▶ EXERCISE INSTRUCTIONS
Pull every line that includes the word "shown" out of the data below and copy it.

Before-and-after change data
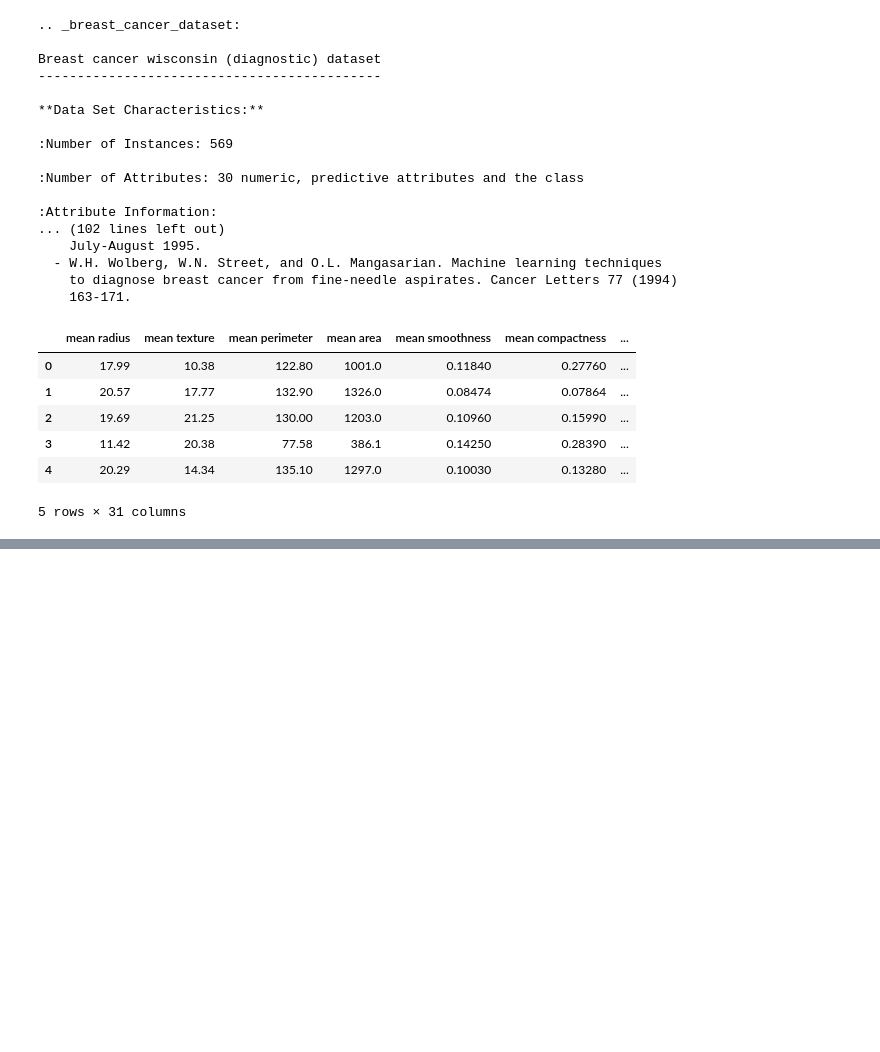
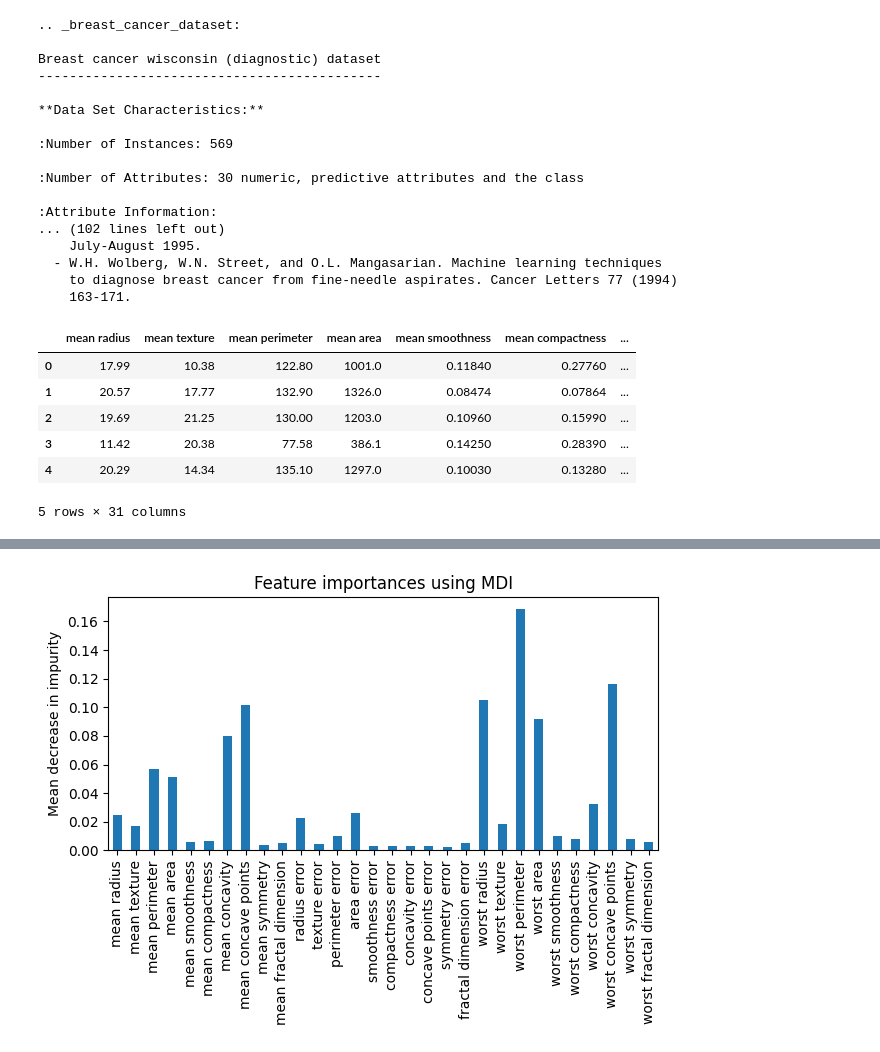
Before and after one commit to otter8sky/mipt_python_1_sem, a Jupyter notebook: 2024_lpr_lab12.ipynb, the cells around one changed output, grey strips where cells are left out. Saved outputs shown, nothing was run; the diff lists cells and outputs as text; code cells hidden in the pictures; blank space fills up the shorter version.

```diff
--- a/2024_lpr_lab12.ipynb
+++ b/2024_lpr_lab12.ipynb
@@ -507,3 +656,12 @@ Breast cancer wisconsin (diagnostic) dataset
 | 3 | 11.42 | 20.38 | 77.58 | 386.1 | 0.14250 | 0.28390 | ... |
 | 4 | 20.29 | 14.34 | 135.10 | 1297.0 | 0.10030 | 0.13280 | ... |
 5 rows × 31 columns
+# %%
+from sklearn.datasets import load_breast_cancer
+
+dataset = load_breast_cancer(as_frame=True)
+df: pd.DataFrame = dataset.frame
+
+print(dataset.DESCR)
+
+df.head()
@@ -509,0 +693,21 @@ Breast cancer wisconsin (diagnostic) dataset
+# %%
+x = df.drop(columns=["target"])
+y = df["target"]
+x_train, x_test, y_train, y_test = train_test_split(x, y, test_size=0.2, random_state=1)
+
+from sklearn.ensemble import RandomForestClassifier
+forest = RandomForestClassifier(random_state=0)
+forest.fit(x_train, y_train)
+
+importances = forest.feature_importances_
+std = np.std([tree.feature_importances_ for tree in forest.estimators_], axis=0)
+
+forest_importances = pd.Series(importances, index=x.columns)
+
+fig, ax = plt.subplots()
+forest_importances.plot.bar(ax=ax)
+ax.set_title("Feature importances using MDI")
+ax.set_ylabel("Mean decrease in impurity")
+fig.tight_layout()
+# %% [output]
+[figure, added]
```
Also changed, not shown: parts of 16 cells of this notebook.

▶ RESULT OF THE EXERCISE
Before and after one commit to otter8sky/mipt_python_1_sem, a Jupyter notebook: 2024_lpr_lab12.ipynb, the cells around one changed output, grey strips where cells are left out. Saved outputs shown, nothing was run; the diff lists cells and outputs as text; code cells hidden in the pictures; blank space fills up the shorter version.
Also changed, not shown: parts of 16 cells of this notebook.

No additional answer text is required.